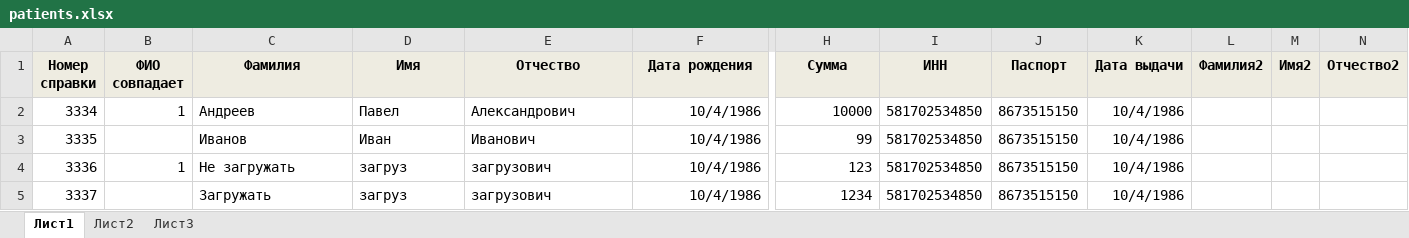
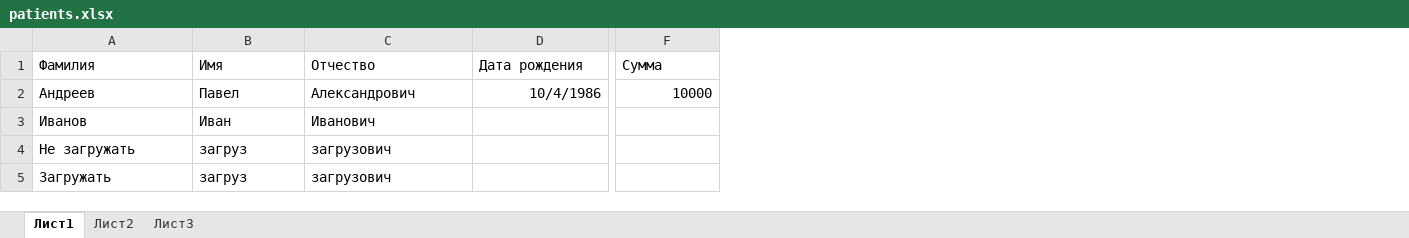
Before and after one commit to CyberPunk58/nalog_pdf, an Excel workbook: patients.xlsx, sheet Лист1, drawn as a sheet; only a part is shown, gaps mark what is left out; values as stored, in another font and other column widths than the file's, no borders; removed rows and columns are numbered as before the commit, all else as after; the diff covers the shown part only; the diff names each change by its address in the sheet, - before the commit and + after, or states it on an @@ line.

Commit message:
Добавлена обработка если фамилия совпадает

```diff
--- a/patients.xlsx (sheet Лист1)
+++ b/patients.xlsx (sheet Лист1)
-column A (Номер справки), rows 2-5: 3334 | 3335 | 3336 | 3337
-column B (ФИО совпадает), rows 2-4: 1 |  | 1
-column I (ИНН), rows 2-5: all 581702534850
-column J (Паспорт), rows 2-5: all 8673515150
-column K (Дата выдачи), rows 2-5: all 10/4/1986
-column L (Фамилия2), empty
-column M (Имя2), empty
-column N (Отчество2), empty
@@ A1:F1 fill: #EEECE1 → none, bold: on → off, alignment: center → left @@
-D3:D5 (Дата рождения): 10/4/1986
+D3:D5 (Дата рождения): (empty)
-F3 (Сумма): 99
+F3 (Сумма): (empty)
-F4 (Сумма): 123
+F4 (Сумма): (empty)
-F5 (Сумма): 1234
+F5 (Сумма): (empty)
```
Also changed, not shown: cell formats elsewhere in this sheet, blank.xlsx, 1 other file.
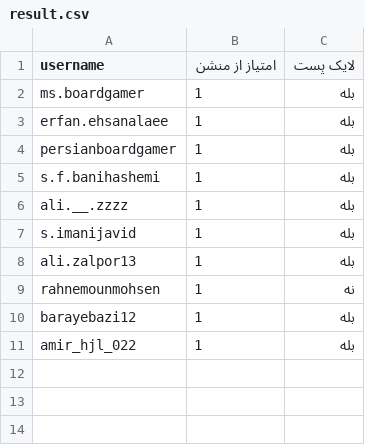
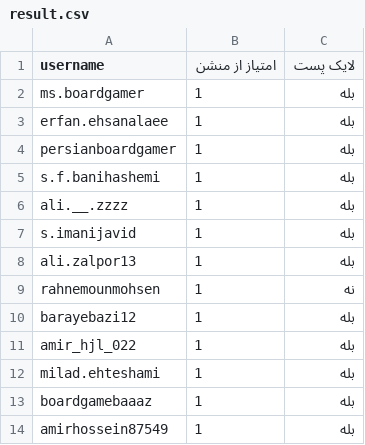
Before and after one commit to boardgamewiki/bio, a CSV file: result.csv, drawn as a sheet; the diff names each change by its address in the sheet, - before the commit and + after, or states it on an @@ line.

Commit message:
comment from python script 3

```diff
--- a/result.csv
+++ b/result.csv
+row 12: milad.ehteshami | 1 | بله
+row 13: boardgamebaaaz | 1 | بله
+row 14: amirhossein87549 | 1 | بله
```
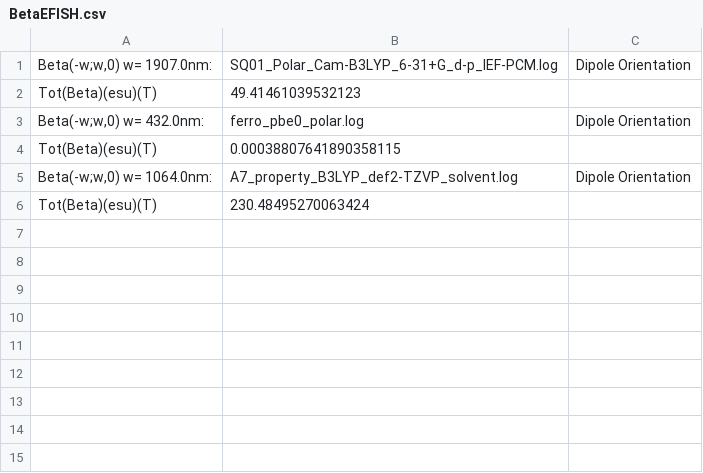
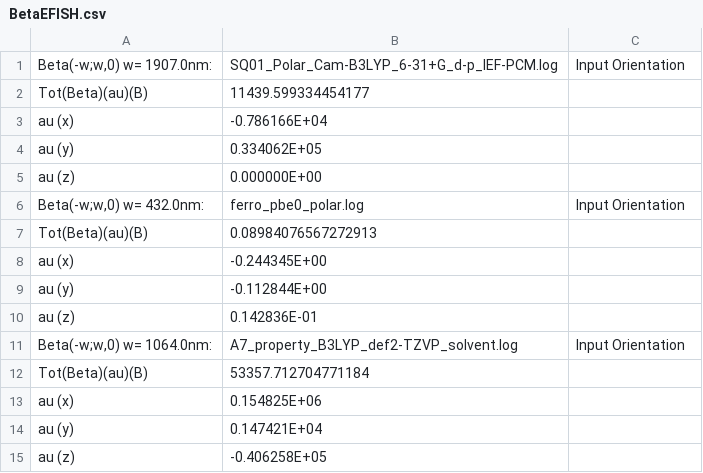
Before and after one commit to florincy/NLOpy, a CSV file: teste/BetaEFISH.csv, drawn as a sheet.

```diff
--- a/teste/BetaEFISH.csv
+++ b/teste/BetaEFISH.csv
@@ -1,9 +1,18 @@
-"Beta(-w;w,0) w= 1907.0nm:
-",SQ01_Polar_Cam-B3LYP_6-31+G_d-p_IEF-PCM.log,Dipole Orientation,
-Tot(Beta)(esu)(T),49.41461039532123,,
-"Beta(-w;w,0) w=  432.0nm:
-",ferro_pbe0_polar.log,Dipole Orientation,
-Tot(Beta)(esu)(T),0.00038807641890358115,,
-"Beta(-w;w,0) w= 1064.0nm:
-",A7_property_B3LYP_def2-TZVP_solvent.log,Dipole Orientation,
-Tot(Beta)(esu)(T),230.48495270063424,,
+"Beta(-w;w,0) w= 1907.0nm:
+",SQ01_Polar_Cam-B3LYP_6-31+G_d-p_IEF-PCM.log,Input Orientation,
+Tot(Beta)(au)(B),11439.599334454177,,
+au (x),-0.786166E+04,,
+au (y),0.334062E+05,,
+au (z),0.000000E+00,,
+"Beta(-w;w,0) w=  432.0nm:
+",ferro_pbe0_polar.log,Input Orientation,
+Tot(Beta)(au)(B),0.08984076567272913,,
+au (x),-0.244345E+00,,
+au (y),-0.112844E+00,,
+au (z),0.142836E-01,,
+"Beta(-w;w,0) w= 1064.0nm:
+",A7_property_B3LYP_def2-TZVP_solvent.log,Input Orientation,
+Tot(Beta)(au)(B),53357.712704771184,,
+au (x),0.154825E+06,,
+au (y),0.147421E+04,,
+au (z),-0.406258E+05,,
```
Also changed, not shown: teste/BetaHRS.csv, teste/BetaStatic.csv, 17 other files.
----
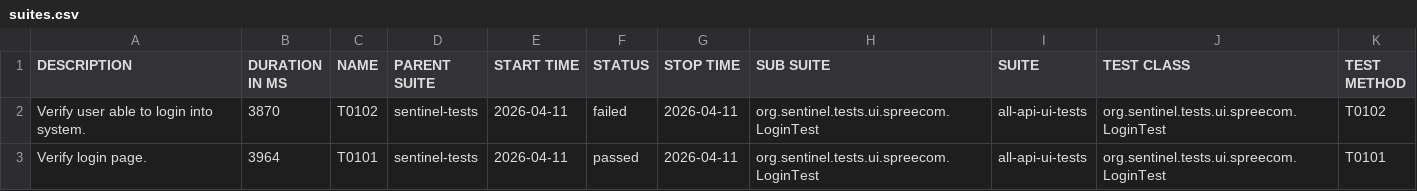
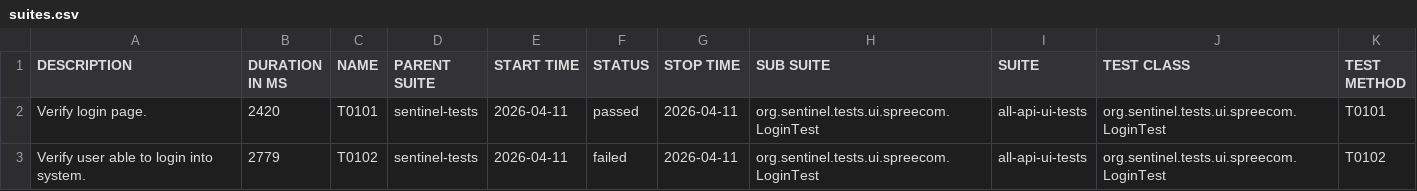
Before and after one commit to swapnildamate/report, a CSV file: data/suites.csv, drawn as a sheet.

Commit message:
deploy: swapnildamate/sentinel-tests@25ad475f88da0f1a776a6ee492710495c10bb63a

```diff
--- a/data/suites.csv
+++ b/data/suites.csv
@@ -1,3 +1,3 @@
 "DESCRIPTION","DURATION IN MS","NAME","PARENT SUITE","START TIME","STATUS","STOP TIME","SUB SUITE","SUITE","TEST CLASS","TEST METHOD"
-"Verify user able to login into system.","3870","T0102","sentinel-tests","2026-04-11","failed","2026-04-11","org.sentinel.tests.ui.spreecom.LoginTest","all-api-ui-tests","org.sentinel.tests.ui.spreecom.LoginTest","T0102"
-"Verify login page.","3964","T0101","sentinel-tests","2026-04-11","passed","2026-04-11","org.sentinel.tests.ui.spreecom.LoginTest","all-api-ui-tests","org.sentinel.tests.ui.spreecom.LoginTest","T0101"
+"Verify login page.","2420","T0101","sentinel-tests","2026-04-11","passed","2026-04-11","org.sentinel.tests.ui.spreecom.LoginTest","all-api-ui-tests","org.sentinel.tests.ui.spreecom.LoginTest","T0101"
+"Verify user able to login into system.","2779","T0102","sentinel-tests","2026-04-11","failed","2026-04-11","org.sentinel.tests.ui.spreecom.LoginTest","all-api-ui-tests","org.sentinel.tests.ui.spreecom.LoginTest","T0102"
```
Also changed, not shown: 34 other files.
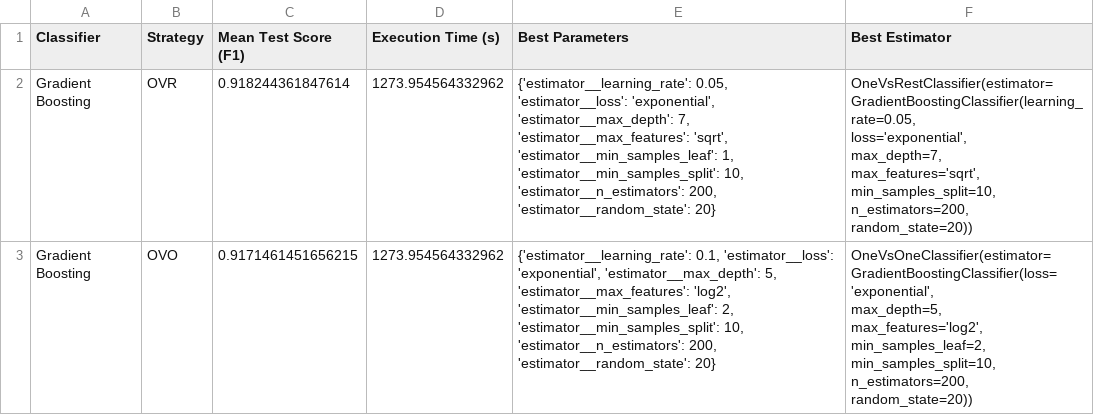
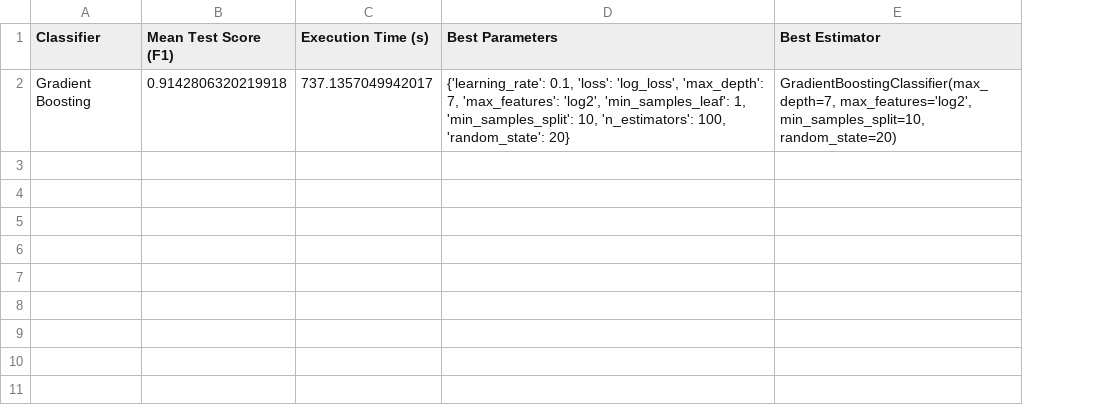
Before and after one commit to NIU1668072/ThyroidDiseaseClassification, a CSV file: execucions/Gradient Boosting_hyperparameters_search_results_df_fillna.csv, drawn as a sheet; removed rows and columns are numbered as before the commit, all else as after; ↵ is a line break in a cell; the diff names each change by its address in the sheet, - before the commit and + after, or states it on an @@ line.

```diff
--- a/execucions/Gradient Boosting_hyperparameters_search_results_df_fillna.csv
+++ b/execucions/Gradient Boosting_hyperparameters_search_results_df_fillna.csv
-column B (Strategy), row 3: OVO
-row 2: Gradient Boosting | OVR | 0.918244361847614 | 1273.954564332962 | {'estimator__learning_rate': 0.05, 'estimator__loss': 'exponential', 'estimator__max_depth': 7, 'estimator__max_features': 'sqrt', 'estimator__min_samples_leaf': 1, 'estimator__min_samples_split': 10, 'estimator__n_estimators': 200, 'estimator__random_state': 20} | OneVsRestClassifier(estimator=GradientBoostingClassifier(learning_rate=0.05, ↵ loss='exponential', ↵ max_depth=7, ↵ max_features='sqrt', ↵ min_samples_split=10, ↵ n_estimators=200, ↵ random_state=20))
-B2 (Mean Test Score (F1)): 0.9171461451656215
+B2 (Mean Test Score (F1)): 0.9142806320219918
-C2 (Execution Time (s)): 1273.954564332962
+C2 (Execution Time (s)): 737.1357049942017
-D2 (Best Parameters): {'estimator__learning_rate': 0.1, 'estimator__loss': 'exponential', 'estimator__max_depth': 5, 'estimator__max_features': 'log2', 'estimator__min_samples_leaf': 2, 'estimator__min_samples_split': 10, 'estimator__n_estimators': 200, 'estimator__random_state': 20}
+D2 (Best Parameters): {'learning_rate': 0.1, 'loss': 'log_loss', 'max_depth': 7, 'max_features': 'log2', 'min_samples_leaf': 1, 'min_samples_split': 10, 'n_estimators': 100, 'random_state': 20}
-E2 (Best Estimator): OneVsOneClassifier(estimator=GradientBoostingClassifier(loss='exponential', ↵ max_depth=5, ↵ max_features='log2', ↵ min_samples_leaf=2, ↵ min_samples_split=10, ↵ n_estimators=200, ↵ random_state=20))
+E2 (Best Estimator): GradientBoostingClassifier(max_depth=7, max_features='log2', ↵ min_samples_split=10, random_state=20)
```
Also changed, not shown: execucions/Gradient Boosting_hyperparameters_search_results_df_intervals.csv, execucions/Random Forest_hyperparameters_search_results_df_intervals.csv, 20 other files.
----
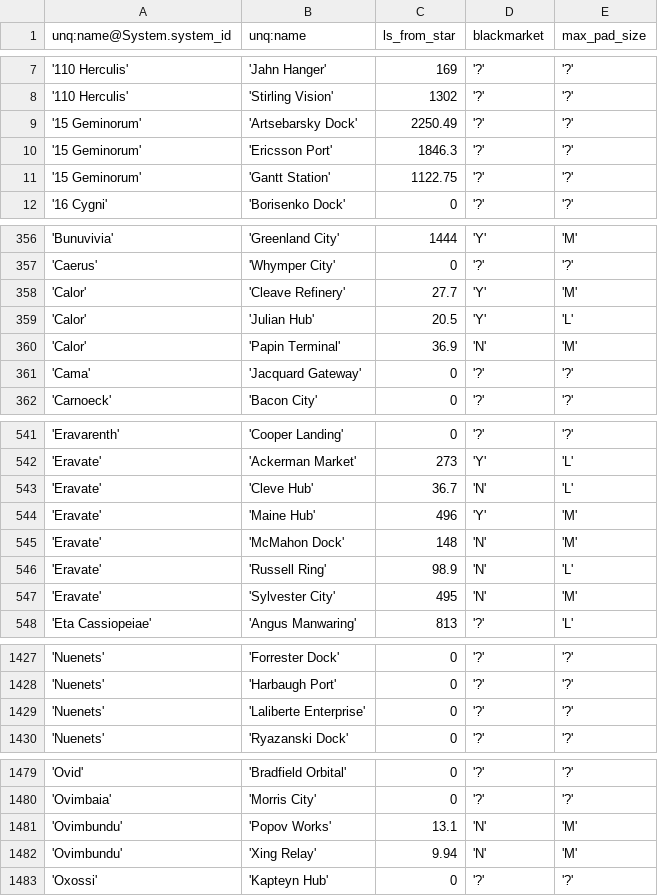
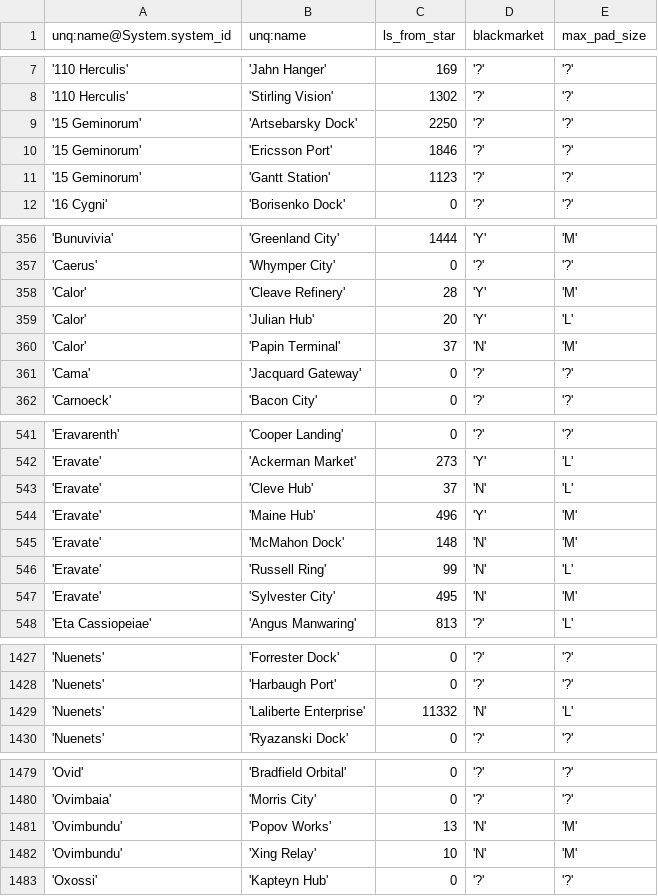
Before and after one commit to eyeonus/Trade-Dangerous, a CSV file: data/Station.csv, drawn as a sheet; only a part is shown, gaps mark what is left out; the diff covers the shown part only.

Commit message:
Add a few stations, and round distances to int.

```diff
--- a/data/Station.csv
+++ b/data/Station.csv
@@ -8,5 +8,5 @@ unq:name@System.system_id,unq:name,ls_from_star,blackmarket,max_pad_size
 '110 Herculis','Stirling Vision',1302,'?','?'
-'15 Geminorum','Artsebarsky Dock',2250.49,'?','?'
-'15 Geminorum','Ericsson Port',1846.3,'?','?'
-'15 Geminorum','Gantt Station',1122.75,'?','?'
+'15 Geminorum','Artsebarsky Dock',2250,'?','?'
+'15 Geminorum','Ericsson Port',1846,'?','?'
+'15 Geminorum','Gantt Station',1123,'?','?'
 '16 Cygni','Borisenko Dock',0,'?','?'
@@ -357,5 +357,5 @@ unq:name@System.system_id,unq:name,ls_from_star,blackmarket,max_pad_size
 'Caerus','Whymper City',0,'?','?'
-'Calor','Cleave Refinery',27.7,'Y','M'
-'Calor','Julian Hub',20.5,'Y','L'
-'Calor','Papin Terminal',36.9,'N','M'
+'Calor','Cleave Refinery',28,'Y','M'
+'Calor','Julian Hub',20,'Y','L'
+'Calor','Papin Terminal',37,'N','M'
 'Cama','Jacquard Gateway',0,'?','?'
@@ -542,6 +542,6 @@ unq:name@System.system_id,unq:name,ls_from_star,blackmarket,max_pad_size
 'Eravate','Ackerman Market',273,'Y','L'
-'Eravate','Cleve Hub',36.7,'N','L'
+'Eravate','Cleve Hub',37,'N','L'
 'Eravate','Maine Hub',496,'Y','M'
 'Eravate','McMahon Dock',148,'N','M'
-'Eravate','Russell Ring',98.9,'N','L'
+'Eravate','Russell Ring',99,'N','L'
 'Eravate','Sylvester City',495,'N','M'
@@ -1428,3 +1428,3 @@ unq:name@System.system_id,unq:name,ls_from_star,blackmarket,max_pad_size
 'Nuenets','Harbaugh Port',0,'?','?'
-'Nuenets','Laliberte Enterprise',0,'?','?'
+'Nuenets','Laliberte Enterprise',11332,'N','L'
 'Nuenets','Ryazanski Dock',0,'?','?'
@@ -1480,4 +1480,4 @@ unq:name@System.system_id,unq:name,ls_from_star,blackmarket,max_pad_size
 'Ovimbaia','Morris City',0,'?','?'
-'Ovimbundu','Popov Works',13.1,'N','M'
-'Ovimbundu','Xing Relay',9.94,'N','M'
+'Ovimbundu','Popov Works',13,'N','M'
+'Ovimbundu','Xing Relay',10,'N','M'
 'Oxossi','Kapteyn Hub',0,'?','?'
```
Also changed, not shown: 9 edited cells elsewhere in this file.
----
● Task item
Could you return every line from the entries above in which the string "Dock" occurs?

● Exercise output
-'15 Geminorum','Artsebarsky Dock',2250.49,'?','?'
+'15 Geminorum','Artsebarsky Dock',2250,'?','?'
 '16 Cygni','Borisenko Dock',0,'?','?'
 'Eravate','McMahon Dock',148,'N','M'
 'Nuenets','Ryazanski Dock',0,'?','?'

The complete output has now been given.